*** Opening SOURCE MATERIAL ***
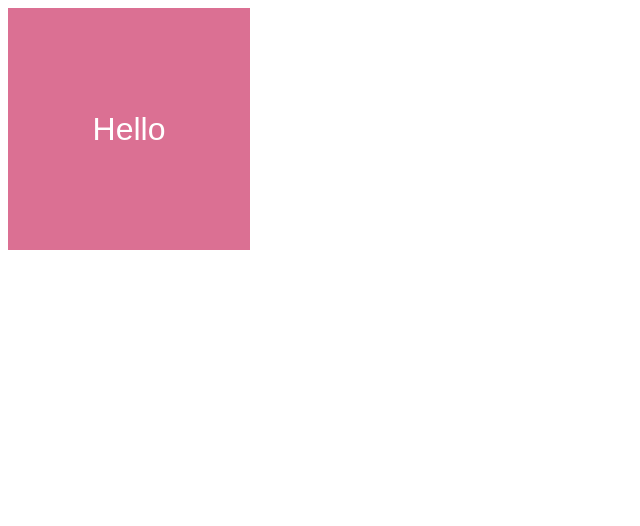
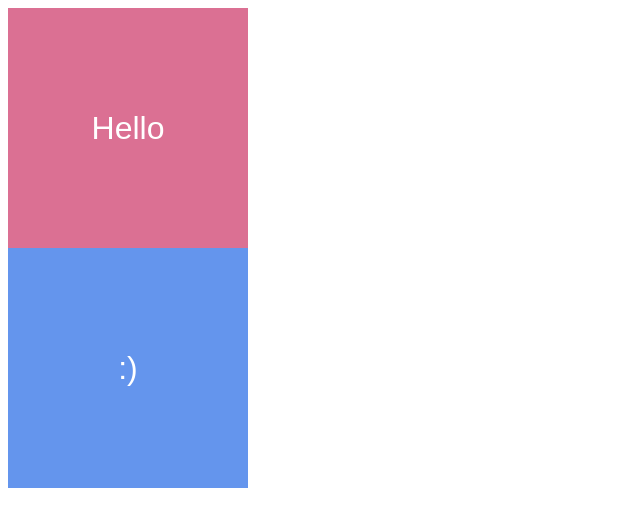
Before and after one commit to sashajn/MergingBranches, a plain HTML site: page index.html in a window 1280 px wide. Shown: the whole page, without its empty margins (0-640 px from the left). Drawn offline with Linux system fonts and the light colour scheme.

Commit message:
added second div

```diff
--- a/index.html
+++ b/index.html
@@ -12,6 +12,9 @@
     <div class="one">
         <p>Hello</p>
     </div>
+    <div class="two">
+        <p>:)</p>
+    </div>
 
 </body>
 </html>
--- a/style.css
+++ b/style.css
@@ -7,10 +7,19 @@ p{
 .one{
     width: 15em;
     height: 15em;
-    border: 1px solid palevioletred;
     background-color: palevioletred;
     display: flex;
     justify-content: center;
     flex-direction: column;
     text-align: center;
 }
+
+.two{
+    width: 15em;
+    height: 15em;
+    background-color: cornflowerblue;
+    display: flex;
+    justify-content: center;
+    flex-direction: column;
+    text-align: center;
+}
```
*** Closing SOURCE MATERIAL ***
*** Opening SOURCE MATERIAL ***
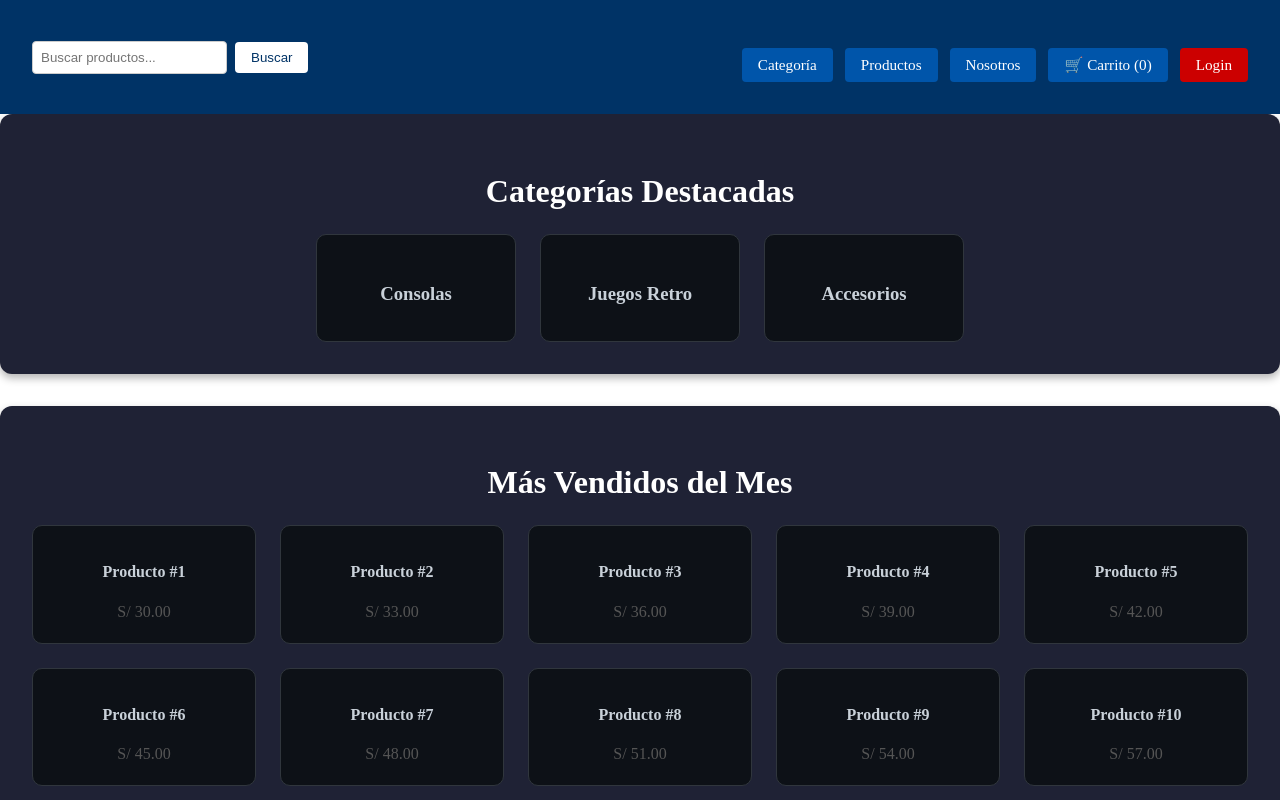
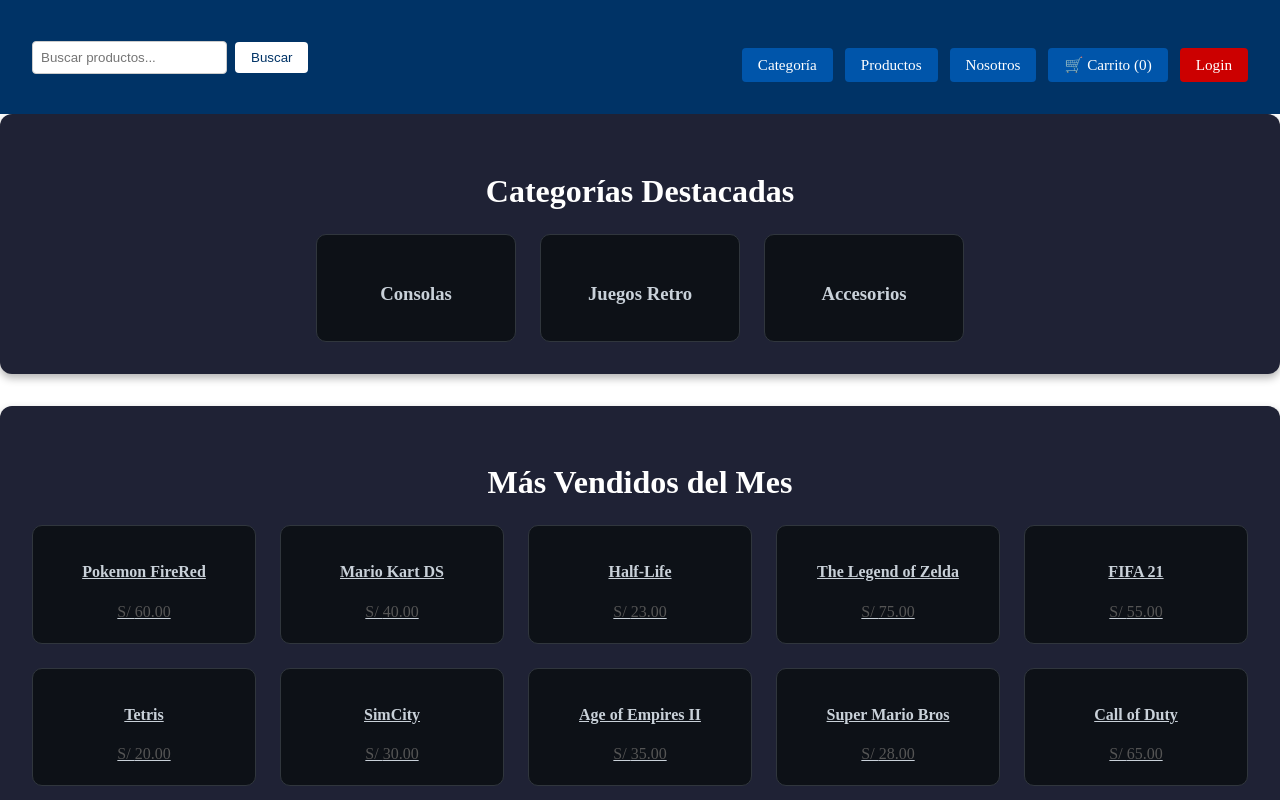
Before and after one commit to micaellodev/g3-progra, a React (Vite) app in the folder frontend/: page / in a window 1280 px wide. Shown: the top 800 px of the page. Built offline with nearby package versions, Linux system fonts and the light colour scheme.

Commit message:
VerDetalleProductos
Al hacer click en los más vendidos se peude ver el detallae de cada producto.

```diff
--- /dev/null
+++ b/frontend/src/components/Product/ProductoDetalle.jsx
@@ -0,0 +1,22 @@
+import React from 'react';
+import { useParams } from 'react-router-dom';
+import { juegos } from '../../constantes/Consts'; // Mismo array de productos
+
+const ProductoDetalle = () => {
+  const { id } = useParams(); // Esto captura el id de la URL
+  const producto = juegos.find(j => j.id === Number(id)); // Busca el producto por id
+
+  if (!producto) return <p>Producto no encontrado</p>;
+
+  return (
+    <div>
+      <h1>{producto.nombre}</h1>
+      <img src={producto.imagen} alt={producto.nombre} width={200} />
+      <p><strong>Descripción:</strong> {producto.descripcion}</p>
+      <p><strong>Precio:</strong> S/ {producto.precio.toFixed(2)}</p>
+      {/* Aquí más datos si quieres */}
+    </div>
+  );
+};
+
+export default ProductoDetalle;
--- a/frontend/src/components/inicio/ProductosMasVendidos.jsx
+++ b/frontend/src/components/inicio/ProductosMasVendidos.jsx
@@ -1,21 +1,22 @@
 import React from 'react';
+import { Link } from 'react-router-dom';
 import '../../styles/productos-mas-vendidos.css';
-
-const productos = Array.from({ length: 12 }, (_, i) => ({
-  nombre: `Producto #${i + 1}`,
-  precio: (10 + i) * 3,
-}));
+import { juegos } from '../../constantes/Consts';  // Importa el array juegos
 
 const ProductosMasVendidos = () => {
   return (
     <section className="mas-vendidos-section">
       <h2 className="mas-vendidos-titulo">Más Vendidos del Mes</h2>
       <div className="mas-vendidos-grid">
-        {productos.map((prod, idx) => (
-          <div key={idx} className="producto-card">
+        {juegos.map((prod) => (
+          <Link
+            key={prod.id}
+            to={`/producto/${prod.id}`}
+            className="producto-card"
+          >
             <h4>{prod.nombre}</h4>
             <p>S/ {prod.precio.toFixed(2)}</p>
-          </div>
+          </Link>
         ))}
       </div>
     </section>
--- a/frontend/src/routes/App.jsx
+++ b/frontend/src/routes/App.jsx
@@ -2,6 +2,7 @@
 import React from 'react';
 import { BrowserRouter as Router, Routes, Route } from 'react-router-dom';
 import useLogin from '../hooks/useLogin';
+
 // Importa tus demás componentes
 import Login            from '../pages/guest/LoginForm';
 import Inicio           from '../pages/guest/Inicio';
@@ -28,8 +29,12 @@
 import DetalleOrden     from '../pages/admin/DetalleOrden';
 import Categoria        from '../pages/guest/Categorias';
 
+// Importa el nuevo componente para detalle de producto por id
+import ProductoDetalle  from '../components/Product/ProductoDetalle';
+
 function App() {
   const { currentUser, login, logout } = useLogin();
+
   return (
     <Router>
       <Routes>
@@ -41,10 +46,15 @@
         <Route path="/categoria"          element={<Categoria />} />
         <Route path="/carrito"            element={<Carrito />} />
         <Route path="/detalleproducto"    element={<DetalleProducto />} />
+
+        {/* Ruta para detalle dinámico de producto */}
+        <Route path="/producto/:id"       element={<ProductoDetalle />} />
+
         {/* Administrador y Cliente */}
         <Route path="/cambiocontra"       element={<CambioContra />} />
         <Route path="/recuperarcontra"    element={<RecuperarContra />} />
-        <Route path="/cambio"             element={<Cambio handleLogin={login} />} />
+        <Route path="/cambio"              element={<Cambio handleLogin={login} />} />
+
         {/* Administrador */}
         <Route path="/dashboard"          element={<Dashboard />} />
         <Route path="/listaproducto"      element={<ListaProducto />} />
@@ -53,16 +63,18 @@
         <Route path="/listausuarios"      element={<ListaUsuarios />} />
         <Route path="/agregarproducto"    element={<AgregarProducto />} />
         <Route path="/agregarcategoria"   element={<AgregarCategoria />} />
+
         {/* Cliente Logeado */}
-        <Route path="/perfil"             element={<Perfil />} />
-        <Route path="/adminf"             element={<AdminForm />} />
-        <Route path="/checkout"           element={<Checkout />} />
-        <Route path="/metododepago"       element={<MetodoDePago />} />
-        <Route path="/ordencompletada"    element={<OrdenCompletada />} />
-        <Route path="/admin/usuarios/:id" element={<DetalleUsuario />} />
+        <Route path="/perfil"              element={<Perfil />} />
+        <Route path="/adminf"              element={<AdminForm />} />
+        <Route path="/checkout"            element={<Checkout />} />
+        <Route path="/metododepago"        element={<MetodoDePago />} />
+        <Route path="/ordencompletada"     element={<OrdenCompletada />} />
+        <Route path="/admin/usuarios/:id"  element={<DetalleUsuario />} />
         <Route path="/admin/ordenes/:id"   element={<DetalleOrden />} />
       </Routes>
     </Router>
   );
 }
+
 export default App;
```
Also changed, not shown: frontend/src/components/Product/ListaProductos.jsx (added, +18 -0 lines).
*** Closing SOURCE MATERIAL ***
**WHAT THE EXERCISE ASKS:**
The lines in the entries above that carry the word "frontend" must be copied.

**EXERCISE OUTPUT:**
Before and after one commit to micaellodev/g3-progra, a React (Vite) app in the folder frontend/: page / in a window 1280 px wide. Shown: the top 800 px of the page. Built offline with nearby package versions, Linux system fonts and the light colour scheme.
+++ b/frontend/src/components/Product/ProductoDetalle.jsx
--- a/frontend/src/components/inicio/ProductosMasVendidos.jsx
+++ b/frontend/src/components/inicio/ProductosMasVendidos.jsx
--- a/frontend/src/routes/App.jsx
+++ b/frontend/src/routes/App.jsx
Also changed, not shown: frontend/src/components/Product/ListaProductos.jsx (added, +18 -0 lines).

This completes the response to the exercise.